With her strong endurance background, Wallis admits weights may be an issue as the Open workouts incorporate varied movements; particularly heavy overhead squats, cleans and snatches. “I am worried about some of the weights, but know that they scale them down for the Masters,” she says. “I was able to do most of it last year, so hopefully everything will be a good weight for me this year. I will certainly try my best on all the WODs and am stronger than last year, but we shall see in the coming weeks.”
Wallis was able to complete 60 reps for Open Workout 12.2 and 241 reps on 12.3. With two workouts to go, she is ranked 22nd in her age division in the world. The top-20 qualify for the Games, so she's on the cusp of reaching the Home Depot Center.
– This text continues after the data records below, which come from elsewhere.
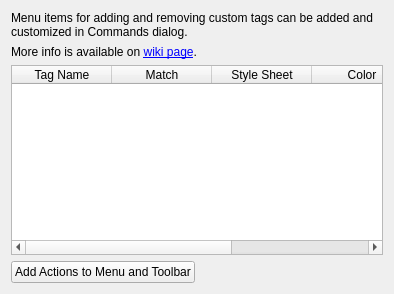
Old version of the form plugins/itemtags/itemtagssettings.ui in the repository hluk/CopyQ.
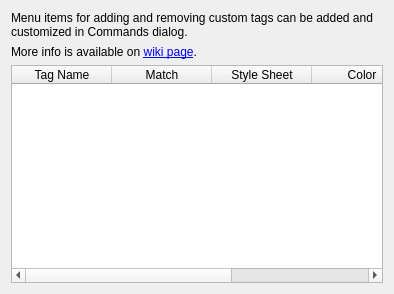
New version of the form.

Commit message:
List menu and global shortcut commands in Preferences
Removes unneeded buttons to add menu items from plugins.

Fixes #306

```diff
--- a/plugins/itemtags/itemtagssettings.ui
+++ b/plugins/itemtags/itemtagssettings.ui
@@ -60,30 +60,6 @@
      </column>
     </widget>
    </item>
-   <item>
-    <layout class="QHBoxLayout" name="horizontalLayout">
-     <item>
-      <widget class="QPushButton" name="pushButtonAddCommands">
-       <property name="text">
-        <string>Add Actions to Menu and Toolbar</string>
-       </property>
-      </widget>
-     </item>
-     <item>
-      <spacer name="horizontalSpacer">
-       <property name="orientation">
-        <enum>Qt::Horizontal</enum>
-       </property>
-       <property name="sizeHint" stdset="0">
-        <size>
-         <width>40</width>
-         <height>20</height>
-        </size>
-       </property>
-      </spacer>
-     </item>
-    </layout>
-   </item>
   </layout>
  </widget>
  <resources/>
```
The commit also changes 22 other files.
Still, Wallis' focus is on Kona. “I will be approaching each upcoming workout with 110 percent, but will keep it cool during the week because my true goal is the Ironman World Championship in Kona,” she says, noting that by race day this fall, she will be competing in the 60- to 64-year-old age group.
“As a CrossFit Endurance athlete, I hope to be able to show everyone its benefits,” she says. “My motivation to train for Ironmans comes from my desire to be able to stay fit for as long as possible. I know there are other ways to stay fit, but this is extreme, and I like being someone who does things many find amazing.”